Dark matter, as the name suggests, is hard to find. The only way to observe it is through gravitational lensing, an effect that happens when an object’s mass is so great that it distorts the light flowing around it like ripples on the surface of a pond. According to the LA Times, Joerg Dietrich and his team decided to look for the notoriously hard-to-spot stuff by searching for lensing around closely neighboring clusters of galaxies. The thought was that, because of the mass of the galaxies themselves, and their proximity to each other, it would be easier to spot any massive thread of dark matter connecting the two. When they turned their observations on a pair of galaxy clusters named Abel 222 and 223, they found that their hunch was correct.
According to simulations based on observable data, dark matter stretches like a cosmic web across the universe, binding galaxy clusters together. Up until now, no filament has been observed due to their relative size and length. Sometimes clusters of galaxies can exchange material between them by using these filaments of the dark matter web as a sort of gravitational conduit. X-Ray observations of Abel 222/223 showed that a small ribbon of gas and dust was connecting the two. Dietrich’s team ran simulations and found that not only was a dark filament present, but that it was also 58 light-years long.

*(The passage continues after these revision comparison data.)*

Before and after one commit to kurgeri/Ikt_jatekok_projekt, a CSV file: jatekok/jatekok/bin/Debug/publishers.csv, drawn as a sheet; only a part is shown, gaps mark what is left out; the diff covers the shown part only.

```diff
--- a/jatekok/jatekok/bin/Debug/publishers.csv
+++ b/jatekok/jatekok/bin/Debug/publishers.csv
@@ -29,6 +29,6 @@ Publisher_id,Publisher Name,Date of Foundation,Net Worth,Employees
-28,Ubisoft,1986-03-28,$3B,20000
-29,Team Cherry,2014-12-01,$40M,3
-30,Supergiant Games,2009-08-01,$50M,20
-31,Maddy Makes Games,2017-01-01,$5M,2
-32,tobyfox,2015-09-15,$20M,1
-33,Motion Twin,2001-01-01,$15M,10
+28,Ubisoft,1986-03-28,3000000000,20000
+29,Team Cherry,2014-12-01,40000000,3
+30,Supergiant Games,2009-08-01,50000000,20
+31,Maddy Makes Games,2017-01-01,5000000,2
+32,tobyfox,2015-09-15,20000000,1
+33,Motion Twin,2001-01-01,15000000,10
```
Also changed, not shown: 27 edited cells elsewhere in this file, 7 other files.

If you are getting a bizarre feeling of déjà vu concerning this story, don’t freak out, you’re just a really big space geek. In March of this year, there was another dark matter announcement concerning a galaxy cluster named Abel 520. Hubble data showed that a collision of galaxy clusters had basically knocked the matter loose from its dark matter halo. The result was a large lump of dark matter sitting in its place with a disproportionately small number of galaxies left inside. This was a shock to astronomers since all current theories of dark matter theorize that it should cling to visible matter. In fact, the finding was so bizarre, that initial observations of it in 2007 were ignored as some sort of flaw in the data.
So yeah, we can spot it, but we still have no idea what it actually is.